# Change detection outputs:

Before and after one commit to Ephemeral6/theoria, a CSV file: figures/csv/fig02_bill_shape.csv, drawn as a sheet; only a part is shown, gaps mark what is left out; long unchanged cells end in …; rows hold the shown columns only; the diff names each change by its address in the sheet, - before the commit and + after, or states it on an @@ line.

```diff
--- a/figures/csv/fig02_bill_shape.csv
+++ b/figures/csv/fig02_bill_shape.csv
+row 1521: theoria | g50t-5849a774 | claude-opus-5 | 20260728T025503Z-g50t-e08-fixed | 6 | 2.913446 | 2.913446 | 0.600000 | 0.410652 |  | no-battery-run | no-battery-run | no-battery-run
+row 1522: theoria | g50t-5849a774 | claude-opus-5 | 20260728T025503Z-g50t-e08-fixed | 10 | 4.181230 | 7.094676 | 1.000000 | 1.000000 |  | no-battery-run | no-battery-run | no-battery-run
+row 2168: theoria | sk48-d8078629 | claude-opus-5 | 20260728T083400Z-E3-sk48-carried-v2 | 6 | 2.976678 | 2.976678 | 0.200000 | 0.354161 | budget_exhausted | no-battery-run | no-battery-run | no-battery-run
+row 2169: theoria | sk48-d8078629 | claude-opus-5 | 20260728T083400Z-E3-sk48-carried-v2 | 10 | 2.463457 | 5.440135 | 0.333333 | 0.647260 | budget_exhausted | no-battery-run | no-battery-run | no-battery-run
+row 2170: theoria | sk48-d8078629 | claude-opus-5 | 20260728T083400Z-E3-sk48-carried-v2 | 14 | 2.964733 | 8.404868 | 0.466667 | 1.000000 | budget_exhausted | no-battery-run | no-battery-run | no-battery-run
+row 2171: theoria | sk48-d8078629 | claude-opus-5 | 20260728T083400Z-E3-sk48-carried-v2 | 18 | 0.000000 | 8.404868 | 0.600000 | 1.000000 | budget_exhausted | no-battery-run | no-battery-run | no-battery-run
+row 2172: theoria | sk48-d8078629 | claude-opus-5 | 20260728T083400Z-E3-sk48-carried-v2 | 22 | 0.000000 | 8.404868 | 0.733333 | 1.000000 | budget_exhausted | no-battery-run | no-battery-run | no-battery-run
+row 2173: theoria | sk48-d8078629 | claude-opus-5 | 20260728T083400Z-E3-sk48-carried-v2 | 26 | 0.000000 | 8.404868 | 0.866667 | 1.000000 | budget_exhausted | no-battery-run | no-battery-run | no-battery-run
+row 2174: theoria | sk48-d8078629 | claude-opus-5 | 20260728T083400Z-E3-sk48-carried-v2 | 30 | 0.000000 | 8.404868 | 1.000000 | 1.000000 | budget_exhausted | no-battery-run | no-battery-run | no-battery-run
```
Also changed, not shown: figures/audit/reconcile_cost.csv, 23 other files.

# What you should do:
Would you output every entry exactly as it was written?

# Answer to this task:
Before and after one commit to Ephemeral6/theoria, a CSV file: figures/csv/fig02_bill_shape.csv, drawn as a sheet; only a part is shown, gaps mark what is left out; long unchanged cells end in …; rows hold the shown columns only; the diff names each change by its address in the sheet, - before the commit and + after, or states it on an @@ line.

```diff
--- a/figures/csv/fig02_bill_shape.csv
+++ b/figures/csv/fig02_bill_shape.csv
+row 1521: theoria | g50t-5849a774 | claude-opus-5 | 20260728T025503Z-g50t-e08-fixed | 6 | 2.913446 | 2.913446 | 0.600000 | 0.410652 |  | no-battery-run | no-battery-run | no-battery-run
+row 1522: theoria | g50t-5849a774 | claude-opus-5 | 20260728T025503Z-g50t-e08-fixed | 10 | 4.181230 | 7.094676 | 1.000000 | 1.000000 |  | no-battery-run | no-battery-run | no-battery-run
+row 2168: theoria | sk48-d8078629 | claude-opus-5 | 20260728T083400Z-E3-sk48-carried-v2 | 6 | 2.976678 | 2.976678 | 0.200000 | 0.354161 | budget_exhausted | no-battery-run | no-battery-run | no-battery-run
+row 2169: theoria | sk48-d8078629 | claude-opus-5 | 20260728T083400Z-E3-sk48-carried-v2 | 10 | 2.463457 | 5.440135 | 0.333333 | 0.647260 | budget_exhausted | no-battery-run | no-battery-run | no-battery-run
+row 2170: theoria | sk48-d8078629 | claude-opus-5 | 20260728T083400Z-E3-sk48-carried-v2 | 14 | 2.964733 | 8.404868 | 0.466667 | 1.000000 | budget_exhausted | no-battery-run | no-battery-run | no-battery-run
+row 2171: theoria | sk48-d8078629 | claude-opus-5 | 20260728T083400Z-E3-sk48-carried-v2 | 18 | 0.000000 | 8.404868 | 0.600000 | 1.000000 | budget_exhausted | no-battery-run | no-battery-run | no-battery-run
+row 2172: theoria | sk48-d8078629 | claude-opus-5 | 20260728T083400Z-E3-sk48-carried-v2 | 22 | 0.000000 | 8.404868 | 0.733333 | 1.000000 | budget_exhausted | no-battery-run | no-battery-run | no-battery-run
+row 2173: theoria | sk48-d8078629 | claude-opus-5 | 20260728T083400Z-E3-sk48-carried-v2 | 26 | 0.000000 | 8.404868 | 0.866667 | 1.000000 | budget_exhausted | no-battery-run | no-battery-run | no-battery-run
+row 2174: theoria | sk48-d8078629 | claude-opus-5 | 20260728T083400Z-E3-sk48-carried-v2 | 30 | 0.000000 | 8.404868 | 1.000000 | 1.000000 | budget_exhausted | no-battery-run | no-battery-run | no-battery-run
```
Also changed, not shown: figures/audit/reconcile_cost.csv, 23 other files.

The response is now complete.